With Congress Refusing to Act President Obama Pursues Executive Action to Reform US Immigration Laws
WASHINGTON (Reuters) – President Barack Obama said on Monday he would take executive action to reform the U.S. immigration system after hopes of passing legislation in Congress officially died.
Republican John Boehner, speaker of the House of Representatives, told Obama last week that his chamber would not vote on immigration reform this year, killing chances that a wide-ranging bill passed by the Senate would become law.
The collapse of the legislative process delivers another in a series of blows to Obama’s domestic policy agenda and comes as he struggles to deal with a flood of unaccompanied minors from Central America who have entered the United States.
It also sets up a new battle with congressional Republicans, who accuse Obama of going beyond his legal authority to take executive action on issues such as gay rights and equal pay for women and men.
Obama chided House Republicans for refusing to bring immigration reform to a vote and said only legislation could provide a permanent fix to the problem.
“I take executive action only when we have a serious problem, a serious issue, and Congress chooses to do nothing. And in this situation, the failure of House Republicans to pass a darn bill is bad for our security; it’s bad for our economy, and it’s bad for our future,” Obama said in the White House Rose Garden.
“America cannot wait forever for them to act. That’s why today I’m beginning a new effort to fix as much of our immigration system as I can on my own, without Congress.”
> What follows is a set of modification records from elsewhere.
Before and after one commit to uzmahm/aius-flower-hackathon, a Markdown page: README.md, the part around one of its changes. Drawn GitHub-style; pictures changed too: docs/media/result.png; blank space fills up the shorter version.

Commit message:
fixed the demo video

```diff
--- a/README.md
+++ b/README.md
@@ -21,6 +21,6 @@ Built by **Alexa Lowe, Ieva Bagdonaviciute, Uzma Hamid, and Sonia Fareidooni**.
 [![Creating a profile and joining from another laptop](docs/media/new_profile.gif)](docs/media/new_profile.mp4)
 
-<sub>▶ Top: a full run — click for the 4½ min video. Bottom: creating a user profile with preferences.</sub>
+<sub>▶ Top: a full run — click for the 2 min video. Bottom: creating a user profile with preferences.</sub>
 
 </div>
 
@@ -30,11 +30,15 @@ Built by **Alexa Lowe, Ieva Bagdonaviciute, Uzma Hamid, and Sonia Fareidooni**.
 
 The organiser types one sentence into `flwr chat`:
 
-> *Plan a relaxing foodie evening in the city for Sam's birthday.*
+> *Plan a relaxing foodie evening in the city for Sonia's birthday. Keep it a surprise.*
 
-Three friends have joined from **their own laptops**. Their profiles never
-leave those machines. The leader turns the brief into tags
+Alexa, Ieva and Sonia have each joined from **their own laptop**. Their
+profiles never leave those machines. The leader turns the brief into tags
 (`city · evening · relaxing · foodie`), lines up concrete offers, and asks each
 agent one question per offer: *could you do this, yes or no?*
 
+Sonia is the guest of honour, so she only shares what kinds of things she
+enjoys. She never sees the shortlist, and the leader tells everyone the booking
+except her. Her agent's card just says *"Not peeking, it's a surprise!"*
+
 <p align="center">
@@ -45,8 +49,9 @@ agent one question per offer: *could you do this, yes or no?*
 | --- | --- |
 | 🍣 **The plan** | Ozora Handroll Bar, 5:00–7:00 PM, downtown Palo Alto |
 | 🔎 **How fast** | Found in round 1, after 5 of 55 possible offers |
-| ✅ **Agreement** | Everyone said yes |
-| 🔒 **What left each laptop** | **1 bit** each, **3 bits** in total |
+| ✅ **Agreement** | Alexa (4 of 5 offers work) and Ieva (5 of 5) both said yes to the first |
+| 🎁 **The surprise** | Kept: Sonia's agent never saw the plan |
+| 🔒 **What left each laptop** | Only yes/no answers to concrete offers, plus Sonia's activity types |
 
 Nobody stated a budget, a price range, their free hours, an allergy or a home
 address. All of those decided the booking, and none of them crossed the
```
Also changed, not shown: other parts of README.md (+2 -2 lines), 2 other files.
The president directed Secretary of Homeland Security Jeh Johnson and Attorney General Eric Holder to move enforcement resources from the U.S. interior to the border to promote public safety. He said he asked his team to prepare recommendations on other actions he can take unilaterally by the end of the summer.